Cookies

We use cookies to ensure that we give you the best experience on our website. By continuing to browse this repository, you give consent for essential cookies to be used. You can read more about our Privacy and Cookie Policy.


Durham Research Online
You are in:

Fan‐surface evidence for debris‐flow avulsion controls and probabilities, Saline Valley, California.

Haas, T. and Densmore, A. L. and Hond, T. and Cox, N. J. (2019) 'Fan‐surface evidence for debris‐flow avulsion controls and probabilities, Saline Valley, California.', Journal of geophysical research : earth surface., 124 (5). pp. 1118-1138.

Abstract

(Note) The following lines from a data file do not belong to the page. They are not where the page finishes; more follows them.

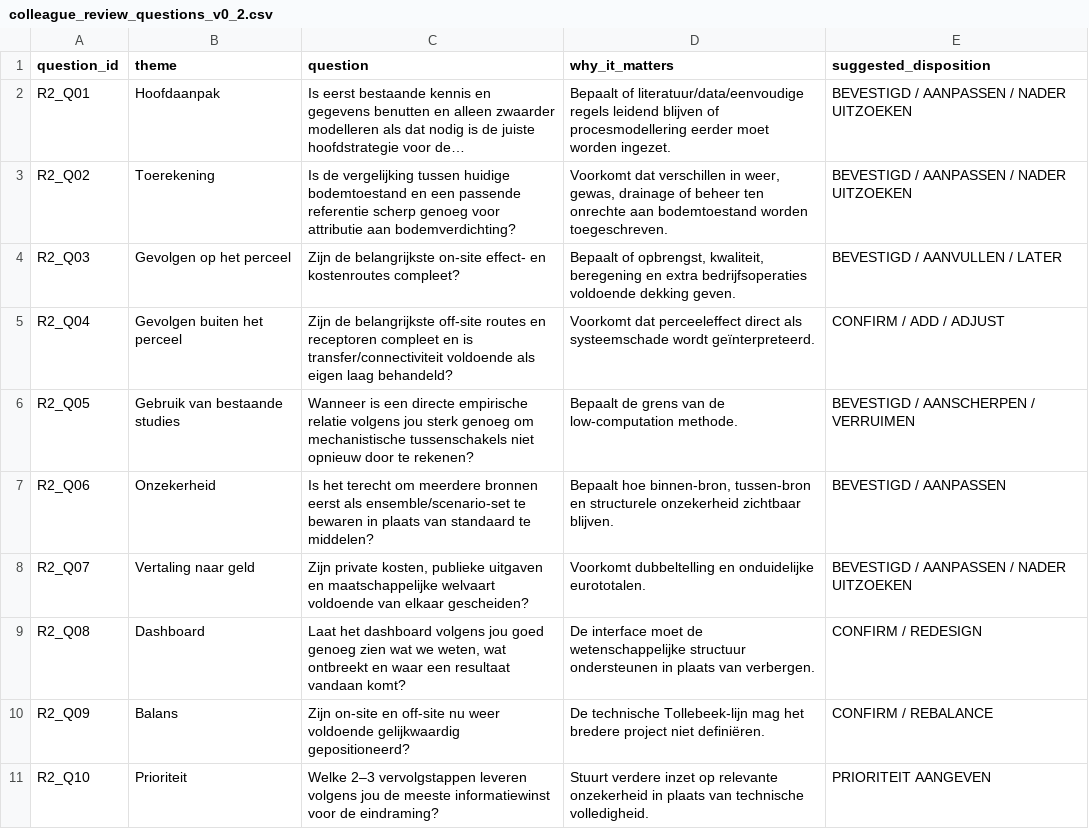
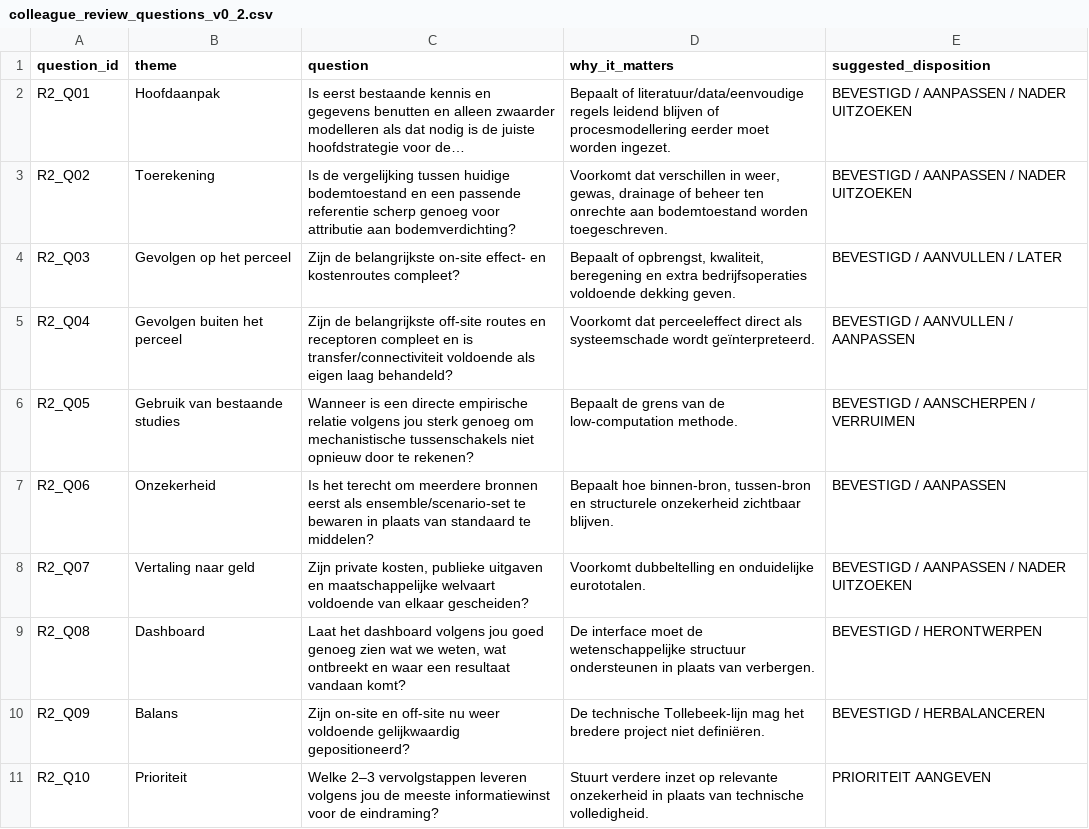
Before and after one commit to abhedwig-cell/Bodemverdichting_kosten, a CSV file: review/colleague_review_questions_v0_2.csv, drawn as a sheet; long unchanged cells end in ….

```diff
--- a/review/colleague_review_questions_v0_2.csv
+++ b/review/colleague_review_questions_v0_2.csv
@@ -4,3 +4,3 @@ R2_Q02,Toerekening,"Is de vergelijking tussen huidige bodemtoestand en een passe
 R2_Q03,Gevolgen op het perceel,"Zijn de belangrijkste on-site effect- en kostenroutes compleet?","Bepaalt of opbrengst, kwaliteit, beregening en extra bedrijfsoperaties voldoende dekking geven.","BEVESTIGD / AANVULLEN / LATER"
-R2_Q04,Gevolgen buiten het perceel,"Zijn de belangrijkste off-site routes en receptoren compleet en is transfer/connectiviteit voldoende als eigen laag behandeld?","Voorkomt dat perceeleffect direct als systeemschade wordt geïnterpreteerd.","CONFIRM / ADD / ADJUST"
+R2_Q04,Gevolgen buiten het perceel,"Zijn de belangrijkste off-site routes en receptoren compleet en is transfer/connectiviteit voldoende als eigen laag behandeld?","Voorkomt dat perceeleffect direct als systeemschade wordt geïnterpreteerd.","BEVESTIGD / AANVULLEN / AANPASSEN"
 R2_Q05,Gebruik van bestaande studies,"Wanneer is een directe empirische relatie volgens jou sterk genoeg om mechanistische tussenschakels niet opnieuw door te rekenen?","Bepaalt de grens van de low-computation methode.","BEVESTIGD / AANSCHERPEN / VERRUIMEN"
@@ -8,4 +8,4 @@ R2_Q06,Onzekerheid,"Is het terecht om meerdere bronnen eerst als ensemble/scenar
 R2_Q07,Vertaling naar geld,"Zijn private kosten, publieke uitgaven en maatschappelijke welvaart voldoende van elkaar gescheiden?","Voorkomt dubbeltelling en onduidelijke eurototalen.","BEVESTIGD / AANPASSEN / NADER UITZOEKEN"
-R2_Q08,Dashboard,"Laat het dashboard volgens jou goed genoeg zien wat we weten, wat ontbreekt en waar een resultaat vandaan komt?","De interface moet de wetenschappelijke structuur ondersteunen in plaats van verbergen.","CONFIRM / REDESIGN"
-R2_Q09,Balans,"Zijn on-site en off-site nu weer voldoende gelijkwaardig gepositioneerd?","De technische Tollebeek-lijn mag het bredere project niet definiëren.","CONFIRM / REBALANCE"
+R2_Q08,Dashboard,"Laat het dashboard volgens jou goed genoeg zien wat we weten, wat ontbreekt en waar een resultaat vandaan komt?","De interface moet de wetenschappelijke structuur ondersteunen in plaats van verbergen.","BEVESTIGD / HERONTWERPEN"
+R2_Q09,Balans,"Zijn on-site en off-site nu weer voldoende gelijkwaardig gepositioneerd?","De technische Tollebeek-lijn mag het bredere project niet definiëren.","BEVESTIGD / HERBALANCEREN"
 R2_Q10,Prioriteit,"Welke 2–3 vervolgstappen leveren volgens jou de meeste informatiewinst voor de eindraming?","Stuurt verdere inzet op relevante onzekerheid in plaats van technische volledigheid.","PRIORITEIT AANGEVEN"
```
Also changed, not shown: model/traceability.csv, 27 other files.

Debris‐flow fans form by shifts of the active channel, termed avulsions. Field and experimental evidence suggest that debris‐flow avulsions may be induced by depositional lobes that locally plug a channel or super‐elevation of the channel bed above the surrounding fan surface, by analogy to fluvial fans. To understand debris‐flow avulsion processes, we differentiate between these controls by quantifying the spatial distribution of debris‐flow lobe and channel dimensions, along with channel‐bed super‐elevation, on nine debris‐flow fans in Saline Valley, California, USA. Channel beds are generally super‐elevated by 2‐5 channel depths above the fan surface, and locally by more than 7 channel depths, thereby substantially exceeding super‐elevation on fluvial fans. Depositional‐lobe thickness and channel depth decrease with distance from the fan apex, although both are highly variable across the fans. Median channel depths roughly correspond to the 50‐75th percentiles of lobe thicknesses, while minimum channel depths roughly correspond to the 10‐25th percentiles. In contrast, the thicknesses of lobes that have triggered avulsions roughly equal local channel depths and are on average twice as thick as the local median lobe thickness. The spatial correspondence between avulsion locations and thick lobe deposits, and the lack of correlation with channel‐bed super‐elevation, leads us to infer that avulsions on these fans are mostly caused by thick lobes forming channel plugs. Although results may vary with climatic and tectonic setting, our findings indicate that avulsion hazard assessment on populated fans should include mapping and monitoring of channel depths relative to typical deposit thicknesses on a given fan.

Item Type:Article
Full text:Publisher-imposed embargo
(AM) Accepted Manuscript
File format - PDF
(37121Kb)
Full text:(VoR) Version of Record
Available under License - Creative Commons Attribution Non-commercial No Derivatives.
Download PDF
(8873Kb)
Status:Peer-reviewed
Publisher Web site:https://doi.org/10.1029/2018JF004815
Date accepted:30 March 2019
Date deposited:09 April 2019
Date of first online publication:07 May 2019
Date first made open access:25 June 2019

Save or Share this output

Export:
Export
Look up in GoogleScholar